Change detection outputs:
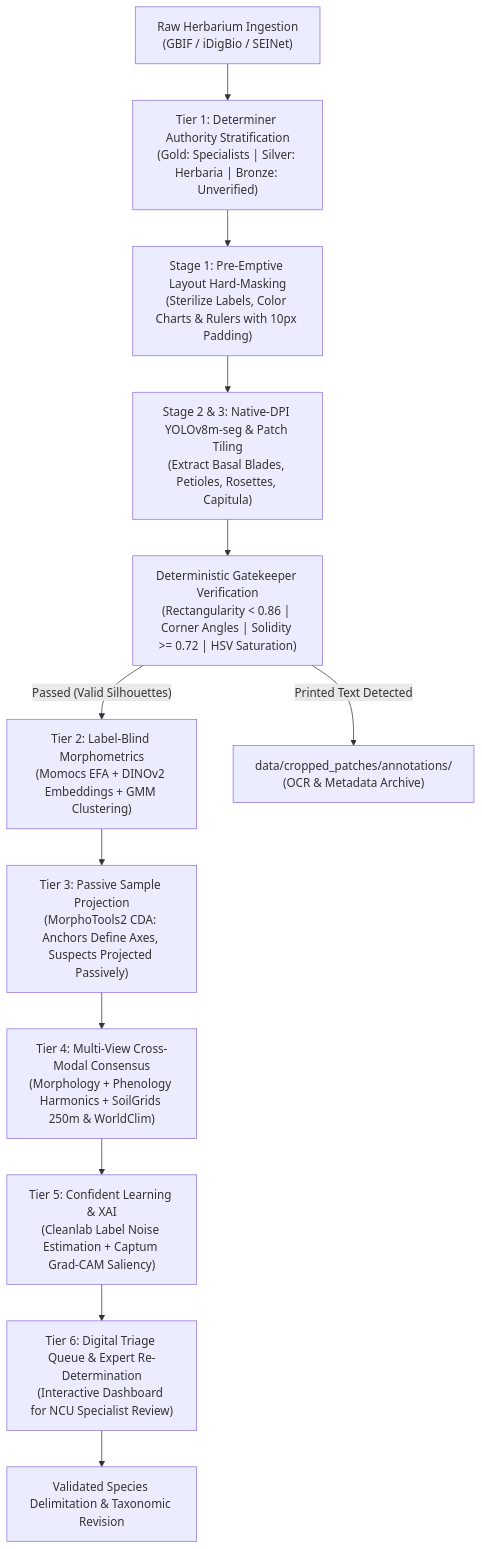
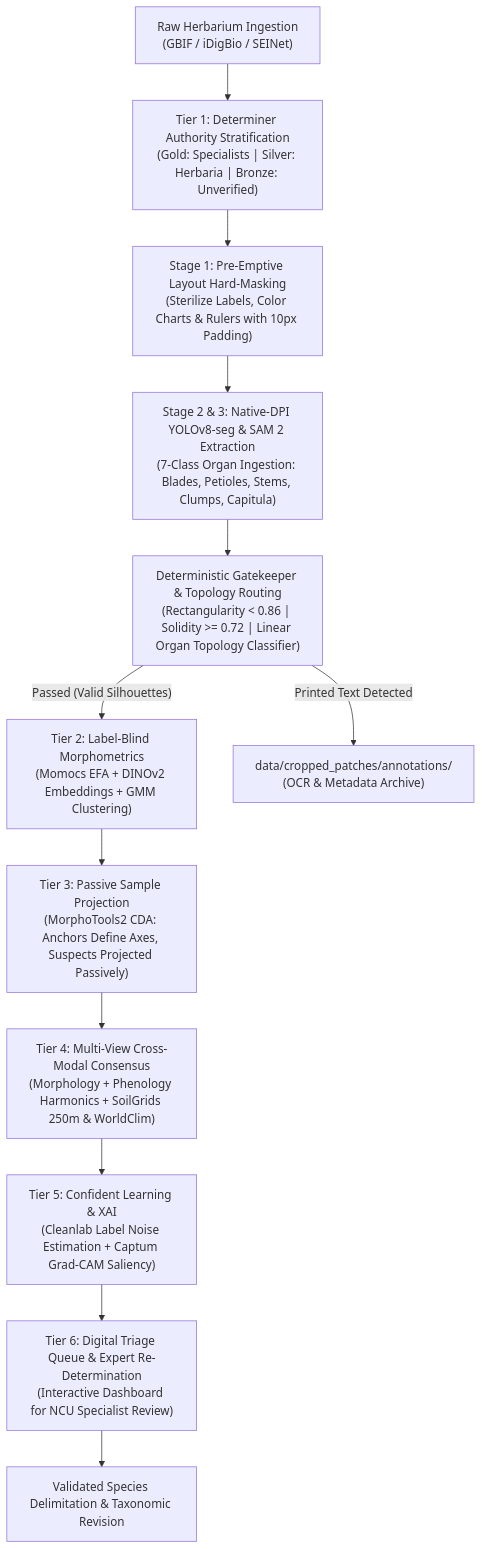
The diagram in README.md (Plantatsrophe/Packera_dubia_morphometrics), drawn with Mermaid before and after one commit. The commit also changed other lines of this file and 33 other files, not shown here.

````diff
--- a/README.md
+++ b/README.md
@@ -38,14 +38,14 @@
 ```mermaid
 flowchart TD
     A["Raw Herbarium Ingestion\n(GBIF / iDigBio / SEINet)"] --> B["Tier 1: Determiner Authority Stratification\n(Gold: Specialists | Silver: Herbaria | Bronze: Unverified)"]
     B --> C["Stage 1: Pre-Emptive Layout Hard-Masking\n(Sterilize Labels, Color Charts & Rulers with 10px Padding)"]
-    C --> D["Stage 2 & 3: Native-DPI YOLOv8m-seg & Patch Tiling\n(Extract Basal Blades, Petioles, Rosettes, Capitula)"]
-    D --> E["Deterministic Gatekeeper Verification\n(Rectangularity < 0.86 | Corner Angles | Solidity >= 0.72 | HSV Saturation)"]
+    C --> D["Stage 2 & 3: Native-DPI YOLOv8-seg & SAM 2 Extraction\n(7-Class Organ Ingestion: Blades, Petioles, Stems, Clumps, Capitula)"]
+    D --> E["Deterministic Gatekeeper & Topology Routing\n(Rectangularity < 0.86 | Solidity >= 0.72 | Linear Organ Topology Classifier)"]
     E -->|"Passed (Valid Silhouettes)"| F["Tier 2: Label-Blind Morphometrics\n(Momocs EFA + DINOv2 Embeddings + GMM Clustering)"]
     E -->|"Printed Text Detected"| G["data/cropped_patches/annotations/\n(OCR & Metadata Archive)"]
     F --> H["Tier 3: Passive Sample Projection\n(MorphoTools2 CDA: Anchors Define Axes, Suspects Projected Passively)"]
     H --> I["Tier 4: Multi-View Cross-Modal Consensus\n(Morphology + Phenology Harmonics + SoilGrids 250m & WorldClim)"]
     I --> J["Tier 5: Confident Learning & XAI\n(Cleanlab Label Noise Estimation + Captum Grad-CAM Saliency)"]
     J --> K["Tier 6: Digital Triage Queue & Expert Re-Determination\n(Interactive Dashboard for NCU Specialist Review)"]
     K --> L["Validated Species Delimitation & Taxonomic Revision"]
 ```
````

**Directions for this task**
Go through the entries above and copy every line containing "Stage".

**Exercise answer**
     B --> C["Stage 1: Pre-Emptive Layout Hard-Masking\n(Sterilize Labels, Color Charts & Rulers with 10px Padding)"]
-    C --> D["Stage 2 & 3: Native-DPI YOLOv8m-seg & Patch Tiling\n(Extract Basal Blades, Petioles, Rosettes, Capitula)"]
+    C --> D["Stage 2 & 3: Native-DPI YOLOv8-seg & SAM 2 Extraction\n(7-Class Organ Ingestion: Blades, Petioles, Stems, Clumps, Capitula)"]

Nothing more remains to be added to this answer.